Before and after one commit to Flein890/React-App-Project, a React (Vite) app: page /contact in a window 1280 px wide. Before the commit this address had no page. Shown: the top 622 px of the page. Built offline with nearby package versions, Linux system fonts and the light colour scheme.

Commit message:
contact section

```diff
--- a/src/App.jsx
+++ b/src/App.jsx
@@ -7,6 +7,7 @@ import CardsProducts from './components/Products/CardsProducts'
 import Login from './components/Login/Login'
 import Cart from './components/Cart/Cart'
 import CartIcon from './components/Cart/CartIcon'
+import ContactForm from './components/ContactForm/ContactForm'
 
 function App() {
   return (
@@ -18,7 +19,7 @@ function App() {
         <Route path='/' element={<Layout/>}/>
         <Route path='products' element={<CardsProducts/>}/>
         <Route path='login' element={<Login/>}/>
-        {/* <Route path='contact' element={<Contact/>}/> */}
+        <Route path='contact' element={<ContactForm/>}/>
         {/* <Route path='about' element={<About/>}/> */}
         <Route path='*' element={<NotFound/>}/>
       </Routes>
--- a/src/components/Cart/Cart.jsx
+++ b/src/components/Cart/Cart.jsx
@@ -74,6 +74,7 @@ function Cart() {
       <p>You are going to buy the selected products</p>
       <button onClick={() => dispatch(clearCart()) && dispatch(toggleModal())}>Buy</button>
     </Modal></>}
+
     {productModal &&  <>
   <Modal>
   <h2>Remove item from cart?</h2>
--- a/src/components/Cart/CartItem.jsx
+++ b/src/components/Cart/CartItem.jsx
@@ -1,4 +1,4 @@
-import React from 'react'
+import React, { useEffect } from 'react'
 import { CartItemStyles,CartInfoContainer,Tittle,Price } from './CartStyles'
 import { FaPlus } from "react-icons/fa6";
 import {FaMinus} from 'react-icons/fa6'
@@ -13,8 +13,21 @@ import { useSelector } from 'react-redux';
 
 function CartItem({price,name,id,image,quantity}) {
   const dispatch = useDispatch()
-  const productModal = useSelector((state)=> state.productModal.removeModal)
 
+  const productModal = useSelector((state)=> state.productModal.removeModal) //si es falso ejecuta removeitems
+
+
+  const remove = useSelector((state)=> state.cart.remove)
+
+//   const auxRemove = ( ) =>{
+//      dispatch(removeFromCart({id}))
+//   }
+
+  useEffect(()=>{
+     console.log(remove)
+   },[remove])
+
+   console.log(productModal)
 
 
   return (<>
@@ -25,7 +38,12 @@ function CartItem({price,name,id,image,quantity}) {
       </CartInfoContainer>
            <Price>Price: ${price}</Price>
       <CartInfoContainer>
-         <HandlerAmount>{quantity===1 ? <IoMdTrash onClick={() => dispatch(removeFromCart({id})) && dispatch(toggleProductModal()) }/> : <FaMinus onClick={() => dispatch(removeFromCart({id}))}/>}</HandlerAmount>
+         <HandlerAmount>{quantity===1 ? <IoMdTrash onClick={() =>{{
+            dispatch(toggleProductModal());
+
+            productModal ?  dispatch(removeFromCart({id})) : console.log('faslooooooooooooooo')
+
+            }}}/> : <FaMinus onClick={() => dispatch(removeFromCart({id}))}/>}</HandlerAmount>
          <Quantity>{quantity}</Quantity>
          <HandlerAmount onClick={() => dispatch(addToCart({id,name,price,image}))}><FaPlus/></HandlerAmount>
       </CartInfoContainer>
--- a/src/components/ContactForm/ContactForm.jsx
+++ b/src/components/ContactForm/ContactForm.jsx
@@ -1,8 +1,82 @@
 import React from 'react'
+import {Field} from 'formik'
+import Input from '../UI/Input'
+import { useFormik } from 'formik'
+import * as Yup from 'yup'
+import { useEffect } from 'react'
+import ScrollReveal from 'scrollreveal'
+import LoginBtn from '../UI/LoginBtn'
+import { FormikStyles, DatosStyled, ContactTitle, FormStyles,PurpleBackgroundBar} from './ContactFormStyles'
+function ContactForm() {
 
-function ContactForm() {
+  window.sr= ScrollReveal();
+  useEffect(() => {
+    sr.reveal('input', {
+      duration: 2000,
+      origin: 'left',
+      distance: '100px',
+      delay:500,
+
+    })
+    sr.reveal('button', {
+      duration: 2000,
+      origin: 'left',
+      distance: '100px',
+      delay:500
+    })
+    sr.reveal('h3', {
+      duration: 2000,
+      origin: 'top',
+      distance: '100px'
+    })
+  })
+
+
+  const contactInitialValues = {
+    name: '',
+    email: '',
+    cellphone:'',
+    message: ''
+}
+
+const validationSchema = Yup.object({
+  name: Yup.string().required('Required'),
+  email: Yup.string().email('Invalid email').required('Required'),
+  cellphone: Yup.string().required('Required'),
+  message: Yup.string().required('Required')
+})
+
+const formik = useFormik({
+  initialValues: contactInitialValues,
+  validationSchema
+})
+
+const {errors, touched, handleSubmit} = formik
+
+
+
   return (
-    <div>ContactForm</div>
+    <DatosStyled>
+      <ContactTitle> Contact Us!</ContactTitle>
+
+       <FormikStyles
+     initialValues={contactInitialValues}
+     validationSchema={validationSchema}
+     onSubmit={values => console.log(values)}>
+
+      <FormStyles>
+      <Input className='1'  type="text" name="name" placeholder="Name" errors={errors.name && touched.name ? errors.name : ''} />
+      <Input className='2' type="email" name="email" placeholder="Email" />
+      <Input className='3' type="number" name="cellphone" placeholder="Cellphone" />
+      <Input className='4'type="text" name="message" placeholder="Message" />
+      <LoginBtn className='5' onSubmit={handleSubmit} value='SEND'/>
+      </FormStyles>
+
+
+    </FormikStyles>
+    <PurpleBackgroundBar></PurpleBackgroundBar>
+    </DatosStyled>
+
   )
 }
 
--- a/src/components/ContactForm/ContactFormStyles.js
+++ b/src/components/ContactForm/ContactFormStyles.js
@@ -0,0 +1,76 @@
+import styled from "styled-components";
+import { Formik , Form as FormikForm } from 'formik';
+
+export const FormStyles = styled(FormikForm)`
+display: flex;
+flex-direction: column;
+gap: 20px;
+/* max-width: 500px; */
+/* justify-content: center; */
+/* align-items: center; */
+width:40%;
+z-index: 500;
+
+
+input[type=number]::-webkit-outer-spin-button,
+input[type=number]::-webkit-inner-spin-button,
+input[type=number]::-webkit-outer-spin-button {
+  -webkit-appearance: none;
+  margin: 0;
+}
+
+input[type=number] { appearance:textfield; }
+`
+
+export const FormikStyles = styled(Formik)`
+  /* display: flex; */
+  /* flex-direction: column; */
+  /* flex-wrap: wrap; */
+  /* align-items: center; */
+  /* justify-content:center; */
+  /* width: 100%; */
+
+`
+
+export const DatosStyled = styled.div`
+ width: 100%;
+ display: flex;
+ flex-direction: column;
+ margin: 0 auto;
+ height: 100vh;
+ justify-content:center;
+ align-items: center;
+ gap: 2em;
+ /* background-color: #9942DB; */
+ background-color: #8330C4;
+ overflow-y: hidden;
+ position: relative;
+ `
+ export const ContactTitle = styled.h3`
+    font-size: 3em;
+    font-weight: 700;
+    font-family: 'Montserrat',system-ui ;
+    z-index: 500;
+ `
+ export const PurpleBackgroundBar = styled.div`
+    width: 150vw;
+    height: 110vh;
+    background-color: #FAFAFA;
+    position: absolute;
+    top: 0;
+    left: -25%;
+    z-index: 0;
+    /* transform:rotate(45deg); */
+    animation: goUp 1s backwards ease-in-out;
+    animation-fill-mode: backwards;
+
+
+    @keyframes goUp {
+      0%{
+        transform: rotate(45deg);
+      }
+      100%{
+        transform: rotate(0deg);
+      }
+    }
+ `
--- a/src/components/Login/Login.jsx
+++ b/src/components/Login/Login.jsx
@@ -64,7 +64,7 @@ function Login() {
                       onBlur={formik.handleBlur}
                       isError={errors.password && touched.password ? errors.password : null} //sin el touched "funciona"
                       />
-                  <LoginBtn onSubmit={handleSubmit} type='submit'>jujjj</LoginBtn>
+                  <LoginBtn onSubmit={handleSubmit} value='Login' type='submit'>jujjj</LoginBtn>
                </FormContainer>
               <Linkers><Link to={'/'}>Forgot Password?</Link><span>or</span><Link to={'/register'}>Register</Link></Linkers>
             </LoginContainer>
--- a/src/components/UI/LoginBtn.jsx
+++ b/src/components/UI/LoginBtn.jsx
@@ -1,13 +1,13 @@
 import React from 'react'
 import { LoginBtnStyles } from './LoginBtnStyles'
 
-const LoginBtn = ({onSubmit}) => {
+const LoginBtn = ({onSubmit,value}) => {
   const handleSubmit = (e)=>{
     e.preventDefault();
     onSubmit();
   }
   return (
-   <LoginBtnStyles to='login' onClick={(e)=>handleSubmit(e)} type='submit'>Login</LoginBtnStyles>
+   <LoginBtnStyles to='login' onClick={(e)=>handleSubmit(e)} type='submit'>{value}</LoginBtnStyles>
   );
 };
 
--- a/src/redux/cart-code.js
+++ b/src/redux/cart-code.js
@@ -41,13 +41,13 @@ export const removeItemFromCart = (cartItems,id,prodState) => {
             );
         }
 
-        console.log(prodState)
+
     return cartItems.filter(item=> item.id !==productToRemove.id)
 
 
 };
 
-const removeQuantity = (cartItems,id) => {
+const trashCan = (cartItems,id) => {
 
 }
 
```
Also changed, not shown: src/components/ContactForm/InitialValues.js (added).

----

▶ ACTION ITEM:
Among the lines of the entries above, count those containing the string "width". Write the number alone.

▶ SOLUTION TO THIS TASK:
5